4. Things will reach some form of crisis when one of the problems appear to become entirely insuperable. During another interview, the monomaniac will bluster implausibly and optimistically about how everything will work out somehow. Again, the camera will pan across to their long-suffering partner (assuming they have agreed to take part at this stage. Sometimes relationships have deteriorated so far that long-suffering partner is only referred to obliquely as 'busy', or 'working'), this time revealing an expression that is equal parts murderous rage, resignation and barely suppressed hysteria. Kevin McCloud will do another piece to camera, setting out the terrible fate that awaits them. At this point there is a commercial break.

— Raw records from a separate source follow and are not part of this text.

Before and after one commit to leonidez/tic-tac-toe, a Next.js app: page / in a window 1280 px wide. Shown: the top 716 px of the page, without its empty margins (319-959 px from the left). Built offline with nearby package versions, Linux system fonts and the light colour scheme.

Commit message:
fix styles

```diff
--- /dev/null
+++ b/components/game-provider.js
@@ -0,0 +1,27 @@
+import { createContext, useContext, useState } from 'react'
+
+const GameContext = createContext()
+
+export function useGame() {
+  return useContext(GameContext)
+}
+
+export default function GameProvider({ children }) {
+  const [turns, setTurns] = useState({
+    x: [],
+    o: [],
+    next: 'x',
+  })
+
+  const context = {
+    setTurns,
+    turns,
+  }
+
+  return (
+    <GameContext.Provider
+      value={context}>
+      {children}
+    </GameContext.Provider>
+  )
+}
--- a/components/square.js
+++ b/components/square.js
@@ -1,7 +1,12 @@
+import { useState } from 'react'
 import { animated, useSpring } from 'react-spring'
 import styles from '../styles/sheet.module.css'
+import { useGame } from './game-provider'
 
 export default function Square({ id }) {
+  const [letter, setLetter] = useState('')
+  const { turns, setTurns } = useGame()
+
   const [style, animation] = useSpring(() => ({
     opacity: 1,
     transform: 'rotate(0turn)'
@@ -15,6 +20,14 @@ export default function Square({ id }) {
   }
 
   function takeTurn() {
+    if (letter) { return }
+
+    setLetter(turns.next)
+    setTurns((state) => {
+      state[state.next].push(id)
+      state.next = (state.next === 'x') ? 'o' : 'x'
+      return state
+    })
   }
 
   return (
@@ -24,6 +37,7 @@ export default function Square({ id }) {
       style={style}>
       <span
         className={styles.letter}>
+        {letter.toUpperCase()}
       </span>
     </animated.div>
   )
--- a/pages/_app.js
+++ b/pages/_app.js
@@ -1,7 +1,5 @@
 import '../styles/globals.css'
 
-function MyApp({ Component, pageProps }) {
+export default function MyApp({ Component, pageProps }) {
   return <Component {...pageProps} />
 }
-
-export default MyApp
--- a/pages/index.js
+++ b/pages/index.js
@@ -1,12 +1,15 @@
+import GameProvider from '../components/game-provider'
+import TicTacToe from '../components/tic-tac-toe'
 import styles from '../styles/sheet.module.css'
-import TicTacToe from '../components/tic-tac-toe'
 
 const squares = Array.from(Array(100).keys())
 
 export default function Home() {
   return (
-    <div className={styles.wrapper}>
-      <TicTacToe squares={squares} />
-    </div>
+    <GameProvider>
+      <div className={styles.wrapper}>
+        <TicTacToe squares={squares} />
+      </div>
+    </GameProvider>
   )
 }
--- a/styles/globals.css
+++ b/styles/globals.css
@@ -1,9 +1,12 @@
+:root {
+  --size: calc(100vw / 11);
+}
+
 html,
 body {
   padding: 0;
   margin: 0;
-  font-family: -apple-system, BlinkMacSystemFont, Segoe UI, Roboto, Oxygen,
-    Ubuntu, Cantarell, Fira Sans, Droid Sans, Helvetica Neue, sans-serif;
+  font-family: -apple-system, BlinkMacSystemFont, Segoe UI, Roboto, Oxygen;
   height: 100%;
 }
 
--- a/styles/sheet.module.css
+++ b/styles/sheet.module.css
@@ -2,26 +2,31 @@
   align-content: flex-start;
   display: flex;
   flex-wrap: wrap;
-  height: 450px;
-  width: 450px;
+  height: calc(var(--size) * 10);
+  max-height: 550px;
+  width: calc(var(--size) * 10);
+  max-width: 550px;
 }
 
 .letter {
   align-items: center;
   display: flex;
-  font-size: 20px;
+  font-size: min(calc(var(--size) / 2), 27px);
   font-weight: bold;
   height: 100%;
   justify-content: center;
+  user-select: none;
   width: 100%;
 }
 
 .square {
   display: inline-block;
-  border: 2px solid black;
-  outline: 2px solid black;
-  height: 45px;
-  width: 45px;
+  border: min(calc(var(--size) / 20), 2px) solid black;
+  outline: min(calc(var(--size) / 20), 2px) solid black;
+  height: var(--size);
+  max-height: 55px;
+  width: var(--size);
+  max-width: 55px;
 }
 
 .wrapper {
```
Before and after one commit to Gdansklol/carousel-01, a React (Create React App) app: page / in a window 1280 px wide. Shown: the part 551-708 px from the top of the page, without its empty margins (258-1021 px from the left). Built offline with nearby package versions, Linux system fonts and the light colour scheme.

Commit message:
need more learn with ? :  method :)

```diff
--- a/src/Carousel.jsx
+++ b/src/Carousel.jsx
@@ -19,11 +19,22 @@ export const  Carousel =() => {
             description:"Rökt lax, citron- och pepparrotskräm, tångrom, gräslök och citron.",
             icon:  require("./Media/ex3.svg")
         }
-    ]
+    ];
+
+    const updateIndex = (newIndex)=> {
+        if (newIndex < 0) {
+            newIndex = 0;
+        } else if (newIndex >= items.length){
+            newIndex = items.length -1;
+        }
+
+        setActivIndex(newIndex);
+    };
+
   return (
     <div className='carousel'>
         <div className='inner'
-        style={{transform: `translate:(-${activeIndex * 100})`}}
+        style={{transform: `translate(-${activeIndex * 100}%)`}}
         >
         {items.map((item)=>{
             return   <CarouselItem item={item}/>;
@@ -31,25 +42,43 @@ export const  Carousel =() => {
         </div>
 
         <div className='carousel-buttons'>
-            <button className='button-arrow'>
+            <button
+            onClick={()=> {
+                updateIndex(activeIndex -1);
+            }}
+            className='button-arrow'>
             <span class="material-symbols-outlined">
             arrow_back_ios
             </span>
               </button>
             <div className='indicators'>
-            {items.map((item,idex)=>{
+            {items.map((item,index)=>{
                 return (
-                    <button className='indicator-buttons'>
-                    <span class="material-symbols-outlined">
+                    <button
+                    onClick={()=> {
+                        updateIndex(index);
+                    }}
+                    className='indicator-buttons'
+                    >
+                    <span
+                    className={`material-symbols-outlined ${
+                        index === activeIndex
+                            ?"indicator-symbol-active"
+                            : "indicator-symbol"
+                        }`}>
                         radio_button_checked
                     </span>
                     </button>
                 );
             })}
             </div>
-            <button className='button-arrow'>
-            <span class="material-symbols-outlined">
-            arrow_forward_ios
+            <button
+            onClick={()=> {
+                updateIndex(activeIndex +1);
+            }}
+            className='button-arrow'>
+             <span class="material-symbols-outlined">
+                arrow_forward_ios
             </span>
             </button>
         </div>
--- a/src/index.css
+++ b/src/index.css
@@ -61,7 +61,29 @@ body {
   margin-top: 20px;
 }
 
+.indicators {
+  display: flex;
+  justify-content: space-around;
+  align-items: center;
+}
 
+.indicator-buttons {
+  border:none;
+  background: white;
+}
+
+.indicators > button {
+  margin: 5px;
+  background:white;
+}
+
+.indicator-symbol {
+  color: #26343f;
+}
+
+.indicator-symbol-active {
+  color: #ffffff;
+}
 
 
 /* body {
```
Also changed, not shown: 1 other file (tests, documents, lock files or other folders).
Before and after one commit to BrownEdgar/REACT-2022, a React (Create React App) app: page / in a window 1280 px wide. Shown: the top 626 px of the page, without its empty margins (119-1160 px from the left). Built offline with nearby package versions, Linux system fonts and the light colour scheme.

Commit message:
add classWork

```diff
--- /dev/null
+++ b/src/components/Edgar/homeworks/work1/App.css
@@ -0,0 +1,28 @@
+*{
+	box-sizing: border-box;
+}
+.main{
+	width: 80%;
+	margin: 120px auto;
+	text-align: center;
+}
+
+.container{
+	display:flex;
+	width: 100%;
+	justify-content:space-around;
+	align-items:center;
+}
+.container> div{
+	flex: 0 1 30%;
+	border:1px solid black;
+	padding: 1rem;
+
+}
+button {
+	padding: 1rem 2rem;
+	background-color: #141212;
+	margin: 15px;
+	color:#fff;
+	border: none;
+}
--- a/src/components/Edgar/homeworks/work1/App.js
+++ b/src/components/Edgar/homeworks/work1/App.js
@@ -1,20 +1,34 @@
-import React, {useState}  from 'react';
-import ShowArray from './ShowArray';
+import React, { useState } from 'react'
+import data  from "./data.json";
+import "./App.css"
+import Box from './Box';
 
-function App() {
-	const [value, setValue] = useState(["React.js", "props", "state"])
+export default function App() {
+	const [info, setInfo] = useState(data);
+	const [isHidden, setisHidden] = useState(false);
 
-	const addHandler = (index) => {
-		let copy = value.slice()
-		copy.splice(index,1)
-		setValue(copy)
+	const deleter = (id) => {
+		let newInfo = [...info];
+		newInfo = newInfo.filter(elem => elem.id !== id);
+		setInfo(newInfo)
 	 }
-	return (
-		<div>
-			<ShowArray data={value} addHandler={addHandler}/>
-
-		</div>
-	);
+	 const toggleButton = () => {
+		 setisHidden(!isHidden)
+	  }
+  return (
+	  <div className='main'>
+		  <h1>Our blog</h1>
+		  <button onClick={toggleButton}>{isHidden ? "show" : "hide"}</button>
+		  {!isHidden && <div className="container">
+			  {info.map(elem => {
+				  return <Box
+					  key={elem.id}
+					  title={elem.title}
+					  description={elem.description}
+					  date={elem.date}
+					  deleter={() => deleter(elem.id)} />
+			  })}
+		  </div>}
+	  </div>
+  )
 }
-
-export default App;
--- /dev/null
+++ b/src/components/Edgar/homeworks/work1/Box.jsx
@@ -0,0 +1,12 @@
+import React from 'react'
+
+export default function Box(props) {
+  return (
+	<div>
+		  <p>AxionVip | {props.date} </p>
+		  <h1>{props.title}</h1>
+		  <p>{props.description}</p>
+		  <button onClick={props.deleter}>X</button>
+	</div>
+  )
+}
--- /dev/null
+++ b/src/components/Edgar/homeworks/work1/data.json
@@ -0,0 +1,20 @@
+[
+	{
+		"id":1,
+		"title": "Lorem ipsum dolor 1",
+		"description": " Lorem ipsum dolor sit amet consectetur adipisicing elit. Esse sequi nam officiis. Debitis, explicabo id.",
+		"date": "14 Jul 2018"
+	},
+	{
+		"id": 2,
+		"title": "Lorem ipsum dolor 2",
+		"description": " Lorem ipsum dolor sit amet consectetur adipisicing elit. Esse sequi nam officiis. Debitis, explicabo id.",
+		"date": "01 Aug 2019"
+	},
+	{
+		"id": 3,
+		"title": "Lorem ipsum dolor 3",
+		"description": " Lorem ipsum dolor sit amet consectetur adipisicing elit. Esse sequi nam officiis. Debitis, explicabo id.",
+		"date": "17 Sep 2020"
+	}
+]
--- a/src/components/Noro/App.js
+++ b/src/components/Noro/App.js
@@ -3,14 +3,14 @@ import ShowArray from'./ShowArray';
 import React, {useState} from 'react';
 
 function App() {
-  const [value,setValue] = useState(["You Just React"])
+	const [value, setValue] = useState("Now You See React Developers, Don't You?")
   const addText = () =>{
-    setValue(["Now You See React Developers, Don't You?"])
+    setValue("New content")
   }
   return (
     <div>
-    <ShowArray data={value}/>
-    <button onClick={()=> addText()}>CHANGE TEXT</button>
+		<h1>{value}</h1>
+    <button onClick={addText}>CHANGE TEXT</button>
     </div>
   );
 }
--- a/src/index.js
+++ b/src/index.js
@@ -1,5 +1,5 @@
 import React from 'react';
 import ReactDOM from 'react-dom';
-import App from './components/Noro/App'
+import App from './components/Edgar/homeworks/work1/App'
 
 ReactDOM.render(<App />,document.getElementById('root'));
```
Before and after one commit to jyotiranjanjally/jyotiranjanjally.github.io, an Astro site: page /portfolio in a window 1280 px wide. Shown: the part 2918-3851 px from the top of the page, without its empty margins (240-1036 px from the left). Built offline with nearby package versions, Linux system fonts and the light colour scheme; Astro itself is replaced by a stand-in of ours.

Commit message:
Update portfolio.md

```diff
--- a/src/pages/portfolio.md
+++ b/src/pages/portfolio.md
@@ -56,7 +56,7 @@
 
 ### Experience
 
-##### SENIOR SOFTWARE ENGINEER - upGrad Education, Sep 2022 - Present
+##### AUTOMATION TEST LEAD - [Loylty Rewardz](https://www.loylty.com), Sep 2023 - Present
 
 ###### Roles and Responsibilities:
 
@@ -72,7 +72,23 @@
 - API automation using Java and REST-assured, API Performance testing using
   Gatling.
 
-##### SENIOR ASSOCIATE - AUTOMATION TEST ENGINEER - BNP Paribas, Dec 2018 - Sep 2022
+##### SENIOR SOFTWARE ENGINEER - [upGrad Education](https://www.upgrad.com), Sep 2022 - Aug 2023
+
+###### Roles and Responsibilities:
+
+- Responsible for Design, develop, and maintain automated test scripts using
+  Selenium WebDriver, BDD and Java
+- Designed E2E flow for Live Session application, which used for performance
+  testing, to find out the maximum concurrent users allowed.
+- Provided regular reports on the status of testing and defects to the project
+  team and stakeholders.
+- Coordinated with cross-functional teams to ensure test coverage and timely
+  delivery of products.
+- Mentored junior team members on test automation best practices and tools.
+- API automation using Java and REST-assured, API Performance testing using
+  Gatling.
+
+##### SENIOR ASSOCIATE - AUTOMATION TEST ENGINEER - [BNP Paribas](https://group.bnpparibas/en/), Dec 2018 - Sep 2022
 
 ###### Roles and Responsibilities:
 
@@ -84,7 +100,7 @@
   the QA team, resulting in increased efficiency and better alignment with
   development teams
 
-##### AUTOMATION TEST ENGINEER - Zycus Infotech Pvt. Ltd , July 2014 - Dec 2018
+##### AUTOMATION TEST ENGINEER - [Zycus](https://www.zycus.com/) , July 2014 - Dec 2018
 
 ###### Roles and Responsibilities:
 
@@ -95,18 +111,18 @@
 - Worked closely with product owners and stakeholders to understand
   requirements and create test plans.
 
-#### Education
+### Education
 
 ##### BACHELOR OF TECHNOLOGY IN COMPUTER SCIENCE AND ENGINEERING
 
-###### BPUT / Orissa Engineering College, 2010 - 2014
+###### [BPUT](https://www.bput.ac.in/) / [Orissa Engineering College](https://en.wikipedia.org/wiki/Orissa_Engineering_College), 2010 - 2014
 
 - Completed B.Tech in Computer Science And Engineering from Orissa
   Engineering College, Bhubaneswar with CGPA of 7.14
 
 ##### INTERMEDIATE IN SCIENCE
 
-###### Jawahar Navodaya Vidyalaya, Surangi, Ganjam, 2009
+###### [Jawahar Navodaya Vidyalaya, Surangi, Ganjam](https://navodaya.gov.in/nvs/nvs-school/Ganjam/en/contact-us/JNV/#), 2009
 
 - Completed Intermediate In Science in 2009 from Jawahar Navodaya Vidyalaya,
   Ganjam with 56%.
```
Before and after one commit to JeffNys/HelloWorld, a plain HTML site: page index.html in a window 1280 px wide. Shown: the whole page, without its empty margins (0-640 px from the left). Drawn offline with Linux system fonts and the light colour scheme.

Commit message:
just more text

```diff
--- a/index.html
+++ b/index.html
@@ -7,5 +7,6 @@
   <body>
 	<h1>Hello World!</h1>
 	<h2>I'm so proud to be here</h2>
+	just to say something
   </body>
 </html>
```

5. Everything is resolved with improbable felicity, in the manner of one of the shoddier Shakespeare comedies. I often wonder, cynically, whether Channel 4 occasionally plays deus ex machina, sorting out the intransigent Planning Officer or helping find the missing finance, but forget my cynicism in admiring the end result. The building is wonderful, optimistic, a triumph of the human spirit. Sometimes it is also hideous and appalling, but compellingly so. Regardless, Kevin McCloud will remind us of his earlier scepticism and conclude with the phrase "yet curiously, it works".
So. Once a week or so, the CFO and I watch Grand Designs. And it's distracting and escapist, there's adversity and it has a happy ending. It's perfect viewing. We sit, mid-apocalypse, and watch these - admittedly insane - people build something extraordinary; something for their descendants; something that's an expression of hope and continuity and faith in the future.
And then I wonder why a wave of sadness hits me when we switch off.